Your book will already be pinned on top, so every single person that comes onto your profile is forced to see it before they see the rest. “The rest” should be inviting things and things that people can relate to and understand you better as a person. You want them to say “wow, I like this person. I’ll follow them and take a look at their book.”
To get followers is really easy; go around your niche and comment and put likes on people’s stuff. Thirty minutes of twittering a day and you’ll have a thousand followers in two weeks. I did just that with no complications!
Get either a Wix or a WordPress website going, use a free template to make it look nice, and fill it up with your stuff. Have a page for your books, have a page for your author bio, a page for your short stories or poetry, or even a page for pictures of your pet.
Images you use on your website will appear in Google Images, so make sure to keyword them with your name.
Words that you use in “Heading” format will appear in Google Search, so make sure they’re your book titles or your name. Then add your website to your Twitter and you’re basically set! A website might seem like the hardest part, but once you did it, you no longer need to worry about it.
My own website charlesimagines.com is as easy as that, yet has all my work neatly laid out for people to see, and it took me just about two days to fully complete.
Aha! An Amazon page is an author platform too! Make sure all your books are listed in your Author Central. If you have a blog, you can link it to your Author Central as well. Then in your GoodReads account make sure all your books are linked to your Amazon page, because often people write reviews and comment there.
This part is not difficult, and if you have some problems (like I did) just write them an email and they fix everything for you.
It’s a good time to mention that, Amazon has over 3000 different categories for your books, but you only get to see around 250 when you’re actually publishing. If there’s a specific category that you need (like mine was Young & Adult Pirate Adventure eBooks) then you’ll have to contact Amazon and they change it for you.

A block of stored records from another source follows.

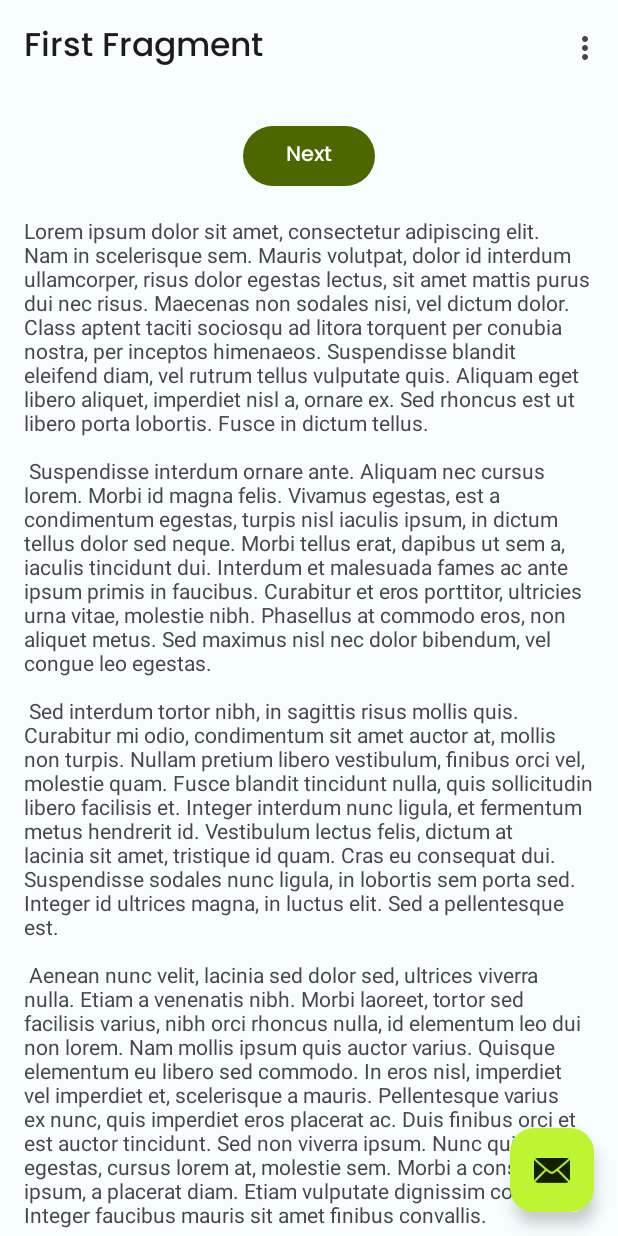
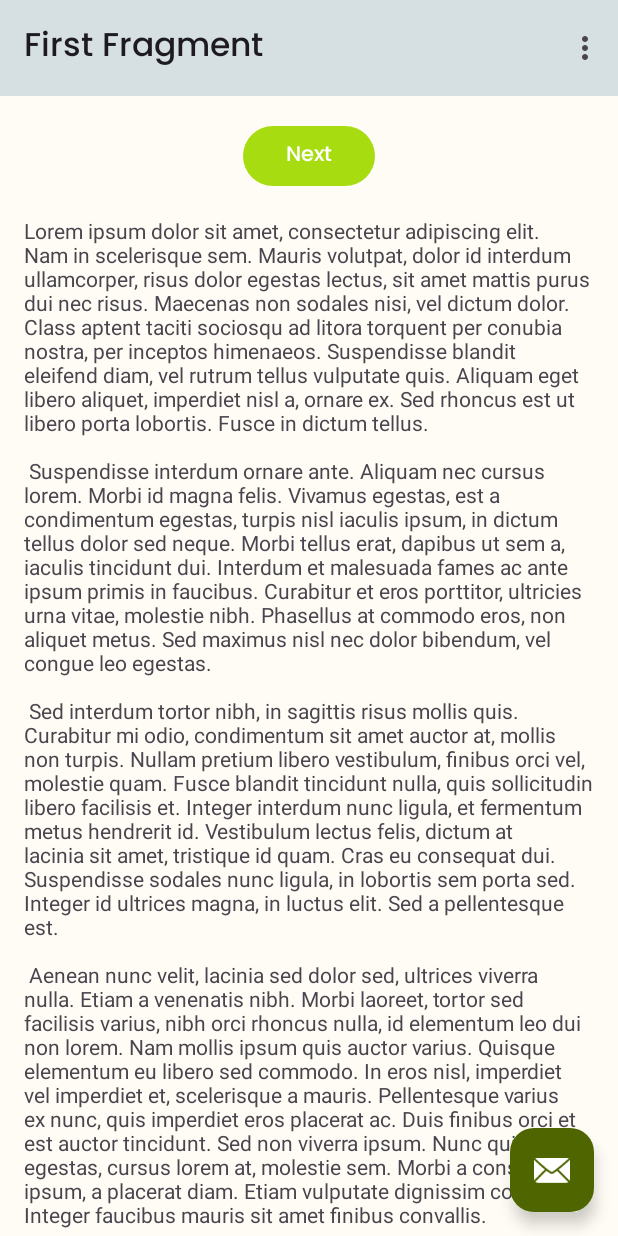
Before and after one commit to oguzhanaslann/FitTrack_Android, an Android app: the screen it shows after launch (MainActivity), on a phone screen of 412 x 824 dp. Run offline under Robolectric (Android 15) with nearby library versions, the phone set to English and light mode, and no system bars; our stand-ins replace navigation-ui.

Commit message:
- app splash screen and icon

```diff
--- a/app/src/main/AndroidManifest.xml
+++ b/app/src/main/AndroidManifest.xml
@@ -17,7 +17,7 @@
             android:name=".ui.MainActivity"
             android:exported="true"
             android:label="@string/app_name"
-            android:theme="@style/Theme.FitTrack">
+            android:theme="@style/Theme.App.Starting">
             <intent-filter>
                 <action android:name="android.intent.action.MAIN" />
 
--- a/app/src/main/java/com/oguzhanaslann/fittrack/ui/MainActivity.kt
+++ b/app/src/main/java/com/oguzhanaslann/fittrack/ui/MainActivity.kt
@@ -10,6 +10,7 @@ import androidx.navigation.ui.navigateUp
 import androidx.navigation.ui.setupActionBarWithNavController
 import android.view.Menu
 import android.view.MenuItem
+import androidx.core.splashscreen.SplashScreen.Companion.installSplashScreen
 import com.oguzhanaslann.fittrack.R
 import com.oguzhanaslann.fittrack.databinding.ActivityMainBinding
 
@@ -19,6 +20,13 @@ class MainActivity : AppCompatActivity() {
     private lateinit var binding: ActivityMainBinding
 
     override fun onCreate(savedInstanceState: Bundle?) {
+        installSplashScreen().apply {
+            setKeepOnScreenCondition {
+                false
+            }
+
+
+        }
         WindowCompat.setDecorFitsSystemWindows(window, false)
         super.onCreate(savedInstanceState)
 
--- a/app/src/main/res/drawable/ic_launcher_foreground.xml
+++ b/app/src/main/res/drawable/ic_launcher_foreground.xml
@@ -3,38 +3,38 @@
     android:height="108dp"
     android:viewportWidth="108"
     android:viewportHeight="108">
-  <group android:scaleX="0.07743497"
-      android:scaleY="0.07743497"
+  <group android:scaleX="1.6489094"
+      android:scaleY="1.6489094"
       android:translateX="26.22809"
       android:translateY="25.96854">
     <path
-        android:pathData="M588.67,134.7C647.82,193.85 648.56,287.65 592,344.21C535.43,400.78 441.64,400.03 382.49,340.88C323.34,281.73 322.59,187.94 379.16,131.37C435.72,74.81 529.52,75.55 588.67,134.7Z"
-        android:strokeWidth="40"
+        android:pathData="M27.754,6.187C30.599,9.033 30.641,13.553 27.91,16.284C25.179,19.015 20.659,18.973 17.813,16.128C14.968,13.282 14.926,8.762 17.657,6.031C20.388,3.3 24.909,3.342 27.754,6.187Z"
+        android:strokeWidth="1.5"
         android:fillColor="#00000000"
         android:strokeColor="#ffffff"/>
     <path
-        android:pathData="M253.08,472.15L370.31,354.92"
-        android:strokeWidth="40"
+        android:pathData="M11.83,22.111L17.331,16.611"
+        android:strokeWidth="2"
         android:fillColor="#00000000"
         android:strokeColor="#ffffff"/>
     <path
-        android:pathData="M316.65,587.06L135.81,406.21"
-        android:strokeWidth="32"
+        android:pathData="M14.858,27.545L6.373,19.059"
+        android:strokeWidth="1.5"
         android:fillColor="#00000000"
         android:strokeColor="#ffffff"/>
     <path
-        android:pathData="M287.34,616.36L106.5,435.52"
-        android:strokeWidth="32"
+        android:pathData="M13.483,28.92L4.998,20.435"
+        android:strokeWidth="1.5"
         android:fillColor="#00000000"
         android:strokeColor="#ffffff"/>
     <path
-        android:pathData="M258.03,645.67L77.19,464.83"
-        android:strokeWidth="32"
+        android:pathData="M12.108,30.295L3.622,21.81"
+        android:strokeWidth="1.5"
         android:fillColor="#00000000"
         android:strokeColor="#ffffff"/>
     <path
-        android:pathData="M121.49,603.74L154.26,570.97"
-        android:strokeWidth="40"
+        android:pathData="M5.657,28.284L7.194,26.747"
+        android:strokeWidth="2"
         android:fillColor="#00000000"
         android:strokeColor="#ffffff"/>
   </group>
--- a/app/src/main/res/values-night/themes.xml
+++ b/app/src/main/res/values-night/themes.xml
@@ -28,4 +28,15 @@
         <item name="colorSurfaceInverse">@color/md_theme_dark_inverseSurface</item>
         <item name="colorPrimaryInverse">@color/md_theme_dark_inversePrimary</item>
     </style>
+
+
+    <style name="Theme.App.Starting" parent="Theme.SplashScreen">
+        <item name="windowSplashScreenBackground">@color/md_theme_dark_primary</item>
+        <item name="android:windowSplashScreenBackground" tools:targetApi="s">@color/md_theme_dark_primary</item>
+        <item name="windowSplashScreenAnimatedIcon">@drawable/ic_launcher_foreground</item>
+        <item name="android:windowSplashScreenAnimatedIcon" tools:targetApi="s">@drawable/ic_launcher_foreground</item>
+        <item name="android:windowSplashScreenIconBackgroundColor" tools:targetApi="s">@color/md_theme_dark_primary</item>
+        <item name="windowSplashScreenIconBackgroundColor">@color/md_theme_dark_primary</item>
+        <item name="postSplashScreenTheme">@style/Theme.FitTrack</item>
+    </style>
 </resources>
--- a/app/src/main/res/values/colors.xml
+++ b/app/src/main/res/values/colors.xml
@@ -4,35 +4,50 @@
     <color name="white">#FFFFFFFF</color>
 
     <color name="seed">#A7DD10</color>
-    <color name="md_theme_light_primary">#4C6700</color>
+    <color name="md_theme_light_primary">#A7DD10</color>
     <color name="md_theme_light_onPrimary">#FFFFFF</color>
-    <color name="md_theme_light_primaryContainer">#BDF532</color>
-    <color name="md_theme_light_onPrimaryContainer">#141F00</color>
-    <color name="md_theme_light_secondary">#006687</color>
+
+    <color name="md_theme_light_primaryContainer">#4F6600</color>
+    <color name="md_theme_light_onPrimaryContainer">#FFFFFF</color>
+
+    <color name="md_theme_light_secondary">#05A2D4</color>
     <color name="md_theme_light_onSecondary">#FFFFFF</color>
-    <color name="md_theme_light_secondaryContainer">#C1E8FF</color>
-    <color name="md_theme_light_onSecondaryContainer">#001E2B</color>
+
+    <color name="md_theme_light_secondaryContainer">#4DB9FF</color>
+    <color name="md_theme_light_onSecondaryContainer">#FFFFFF</color>
+
     <color name="md_theme_light_tertiary">#B60078</color>
     <color name="md_theme_light_onTertiary">#FFFFFF</color>
+
     <color name="md_theme_light_tertiaryContainer">#FFD8E7</color>
     <color name="md_theme_light_onTertiaryContainer">#3D0025</color>
+
     <color name="md_theme_light_error">#BA1A1A</color>
+    <color name="md_theme_light_onError">#FFFFFF</color>
+
     <color name="md_theme_light_errorContainer">#FFDAD6</color>
-    <color name="md_theme_light_onError">#FFFFFF</color>
     <color name="md_theme_light_onErrorContainer">#410002</color>
-    <color name="md_theme_light_background">#F8FDFF</color>
+
+    <color name="md_theme_light_background">#FEFCF4</color>
     <color name="md_theme_light_onBackground">#001F26</color>
-    <color name="md_theme_light_surface">#F8FDFF</color>
-    <color name="md_theme_light_onSurface">#001F26</color>
-    <color name="md_theme_light_surfaceVariant">#E2E4D4</color>
-    <color name="md_theme_light_onSurfaceVariant">#45483C</color>
+
+    <color name="md_theme_light_surface">#D6DFE2</color>
+    <color name="md_theme_light_onSurface">#000000</color>
+
+    <color name="md_theme_light_surfaceVariant">#E3E4D4</color>
+    <color name="md_theme_light_onSurfaceVariant">#46483C</color>
+
     <color name="md_theme_light_outline">#76786B</color>
+
     <color name="md_theme_light_inverseOnSurface">#D7F6FF</color>
     <color name="md_theme_light_inverseSurface">#003640</color>
     <color name="md_theme_light_inversePrimary">#A2D802</color>
+
     <color name="md_theme_light_shadow">#000000</color>
+
     <color name="md_theme_light_surfaceTint">#4C6700</color>
     <color name="md_theme_light_surfaceTintColor">#4C6700</color>
+
     <color name="md_theme_dark_primary">#A2D802</color>
     <color name="md_theme_dark_onPrimary">#263500</color>
     <color name="md_theme_dark_primaryContainer">#384E00</color>
--- a/app/src/main/res/values/themes.xml
+++ b/app/src/main/res/values/themes.xml
@@ -56,4 +56,15 @@
     </style>
 
     <style name="Theme.FitTrack" parent="Base.Theme.FitTrack" />
+
+
+    <style name="Theme.App.Starting" parent="Theme.SplashScreen">
+         <item name="windowSplashScreenBackground">@color/md_theme_light_primary</item>
+        <item name="android:windowSplashScreenBackground" tools:targetApi="s">@color/md_theme_light_primary</item>
+        <item name="windowSplashScreenAnimatedIcon">@drawable/ic_launcher_foreground</item>
+        <item name="android:windowSplashScreenAnimatedIcon" tools:targetApi="s">@drawable/ic_launcher_foreground</item>
+        <item name="android:windowSplashScreenIconBackgroundColor" tools:targetApi="s">@color/md_theme_light_primary</item>
+        <item name="windowSplashScreenIconBackgroundColor">@color/md_theme_light_primary</item>
+        <item name="postSplashScreenTheme">@style/Theme.FitTrack</item>
+    </style>
 </resources>
```
Also changed, not shown: app/build.gradle (+31 -2 lines), app/src/main/ic_launcher-playstore.png, app/src/main/res/mipmap-hdpi/ic_launcher.png, app/src/main/res/mipmap-hdpi/ic_launcher_round.png, app/src/main/res/mipmap-mdpi/ic_launcher.png, app/src/main/res/mipmap-mdpi/ic_launcher_round.png, app/src/main/res/mipmap-xhdpi/ic_launcher.png, app/src/main/res/mipmap-xhdpi/ic_launcher_round.png, app/src/main/res/mipmap-xxhdpi/ic_launcher.png, app/src/main/res/mipmap-xxhdpi/ic_launcher_round.png, app/src/main/res/mipmap-xxxhdpi/ic_launcher.png, app/src/main/res/mipmap-xxxhdpi/ic_launcher_round.png.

Reap the Benefits!
As a few final thoughts, I’ve only started using Twitter and adding things onto my website about five or six months ago and the benefits that came with it were enormous. I was discovered by authors and readers, invited to do podcasts, got free book reviews on other people’s websites and most importantly… I emerged from the shadows and began connecting with people!
Book marketing is usually a slow and steady process that gets faster and faster the more you do it. I started off with numbers like 2, 5, 13 and some months later they turned into 900, 1500, 3000, and are still on their way up.
At first things might seem like they’re not working out, or you’ll get tired or you might feel like it’s a waste of time, but the longer you go on, the more the puzzle pieces start fitting together, and the more the grind seemed worth it.
My final tiny advice that I wish to share applies to anything and is based around the principal of ‘compound effect’. Much like going to the gym or eating healthy, it’s about doing something small every day. This gets multiplied by hundreds of days, and the effects become massive.
This was the case with me; my first books back in 2011-2012 kept bringing me paychecks (despite the books being clearly written by a teenager) and then the books that followed were stranded in a desert with no activity. I was left wondering what was going on and what I had to do to make it work again, and ended up committing a huge portion of my time to learning on promoting and marketing.
I had to change my old fashioned book covers, market in different places, create better keywords, and I started seeing my numbers grow again. As of recently, the author platform I built has greatly helped!
What are your thoughts on selling books?